#### BRIEF:
Copy out all lines of the material below in which "shown" occurs.

Start of INFORMATION

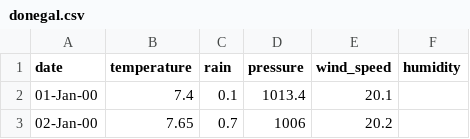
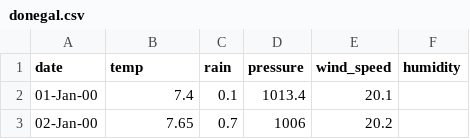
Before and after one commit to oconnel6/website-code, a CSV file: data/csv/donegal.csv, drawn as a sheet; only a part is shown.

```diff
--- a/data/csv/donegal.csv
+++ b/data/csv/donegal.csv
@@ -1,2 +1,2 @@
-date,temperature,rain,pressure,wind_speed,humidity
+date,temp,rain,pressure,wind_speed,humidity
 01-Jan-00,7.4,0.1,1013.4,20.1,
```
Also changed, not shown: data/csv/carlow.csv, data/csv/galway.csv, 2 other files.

End of INFORMATION
Start of INFORMATION

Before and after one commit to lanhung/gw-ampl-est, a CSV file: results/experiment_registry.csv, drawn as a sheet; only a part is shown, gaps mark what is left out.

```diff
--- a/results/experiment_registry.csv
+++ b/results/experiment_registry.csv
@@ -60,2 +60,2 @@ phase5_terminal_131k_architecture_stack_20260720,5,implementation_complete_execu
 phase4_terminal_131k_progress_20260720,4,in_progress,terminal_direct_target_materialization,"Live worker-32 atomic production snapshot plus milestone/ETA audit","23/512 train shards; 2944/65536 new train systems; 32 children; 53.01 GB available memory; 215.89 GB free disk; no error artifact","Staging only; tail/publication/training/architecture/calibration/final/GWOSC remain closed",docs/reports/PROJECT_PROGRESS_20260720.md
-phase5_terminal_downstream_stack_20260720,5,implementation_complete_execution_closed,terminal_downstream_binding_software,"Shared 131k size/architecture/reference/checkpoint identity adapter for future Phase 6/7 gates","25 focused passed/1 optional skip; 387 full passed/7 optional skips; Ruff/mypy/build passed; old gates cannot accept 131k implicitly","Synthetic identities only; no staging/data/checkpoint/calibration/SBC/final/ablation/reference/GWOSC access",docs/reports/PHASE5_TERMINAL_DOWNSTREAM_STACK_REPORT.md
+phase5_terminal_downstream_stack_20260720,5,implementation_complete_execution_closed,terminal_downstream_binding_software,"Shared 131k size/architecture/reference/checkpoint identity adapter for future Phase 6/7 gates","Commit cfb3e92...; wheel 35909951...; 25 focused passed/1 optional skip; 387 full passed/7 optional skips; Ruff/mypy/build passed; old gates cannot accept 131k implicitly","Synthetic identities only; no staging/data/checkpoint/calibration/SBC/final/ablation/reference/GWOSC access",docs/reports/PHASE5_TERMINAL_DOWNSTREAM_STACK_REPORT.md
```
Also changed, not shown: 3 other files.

End of INFORMATION

#### RESPONSE:
Before and after one commit to oconnel6/website-code, a CSV file: data/csv/donegal.csv, drawn as a sheet; only a part is shown.
Also changed, not shown: data/csv/carlow.csv, data/csv/galway.csv, 2 other files.
Before and after one commit to lanhung/gw-ampl-est, a CSV file: results/experiment_registry.csv, drawn as a sheet; only a part is shown, gaps mark what is left out.
Also changed, not shown: 3 other files.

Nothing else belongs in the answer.